Geoffrey Ax leads the aviation practice in the Americas region at global design firm Populous. With more than 20 years of aviation industry experience, Ax has led the small and large-scope design of terminals, operations, cargo facilities and more for the Metropolitan Washington Airports Authority, Los Angeles World Airports, and Jorge Chávez International Airport in Lima, Peru.
“With COVID-19 as a catalyst for innovation, airports have a once-in-a-generation opportunity for real change.”Geoffrey Ax, Aviation Practice Leader, Principal, Populous
Many airports are strapped for cash as a result of the pandemic. Is it possible to innovate on a budget?
Yes, of course it is. Innovation does not inherently equal high dollar investment. It can also be tailored for short-term or long-term installations, thus changing the evaluation of the total cost. Innovation should create revenue along with improved experiences.
COVID-19 has spurred the introduction of many hygiene-focused innovations, but which other areas should airports be focusing on? Why?
Airports should focus on ensuring that passengers feel comfortable. Keeping ourselves safe and healthy is the most basic of requirements while we travel; we should not have to sacrifice enjoyment during the process.
Dining and concession offerings are important to passengers, so airports should provide options for remote ordering and collection or delivery options, as well as flexible spaces to dine, for example. They should also focus on new holdrooms, outdoor spaces and lighting to overall better the passenger journey.
Populous has extensive experience in designing live event venues. How can airports use elements from these spaces to improve the airport experience?
The parallel between live events venues – including the events themselves – and airports are numerous when you look at the way they both draw people together for a common purpose. Live events venues have security protocols, journeys through spaces, and retail and dining options. They see thousands of people coming together from all backgrounds for just a few hours.
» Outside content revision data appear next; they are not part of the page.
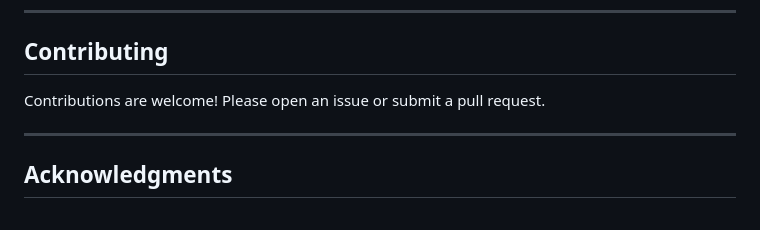
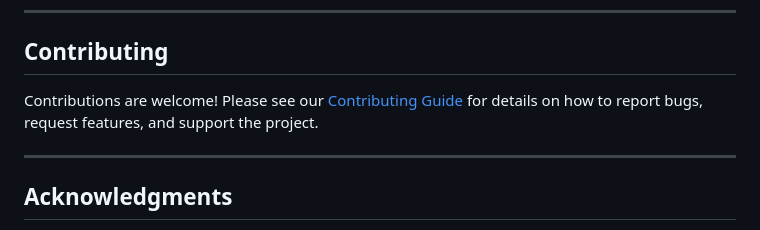
Before and after one commit to KelTech-Services/MediaRoulette, a Markdown page: README.md, the part around the change. Rendered like a GitHub page.

Commit message:
Add CONTRIBUTING.md, update README

```diff
--- a/README.md
+++ b/README.md
@@ -216,7 +216,7 @@ MIT License — see [LICENSE](LICENSE) for details.
 
 ## Contributing
 
-Contributions are welcome! Please open an issue or submit a pull request.
+Contributions are welcome! Please see our [Contributing Guide](CONTRIBUTING.md) for details on how to report bugs, request features, and support the project.
 
 ---
 
```
Also changed, not shown: CONTRIBUTING.md (added, +40 -0 lines).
Whether it’s a pool in the end zone of TIAA Bank Field, an on-site brewery at Canvas Stadium or a zipline at Major League Baseball stadium SunTrust Park, these unique experiences allow for guests to make authentic memories within a venue, and the same can be true for airports.
Where else could they gain inspiration from outside of the aviation industry? Can you give some examples?
Detached or off-site security for live events is certainly an achievable model for airports in the near future. In fact, our team at Populous is working on a concept called FLYPASS to make traveling more efficient and safe before, during and after global events. Passengers begin their journey at security access points distributed around the city. Screened and cleared passengers then take a socially distanced seat on a secure mode of transportation to the airport terminal. Meeting passengers where they are reduces airport congestion, streamlines travel and enhances passenger enjoyment.
Besides their safety, what do you think is most important for passengers while they’re using the airport?
From our survey of more than 2,000 passengers in North America, we know that passenger concerns about their safety encompass seating, transportation, security, shopping and dining. Put simply, passengers think about their entire journey when evaluating their safety. But they have a desire to enjoy their experience in addition to feeling safe. Delivering new and enjoyable experiences using outdoor spaces, immersive environments in public areas, and concessions and lounges that match what users want will surprise and delight them.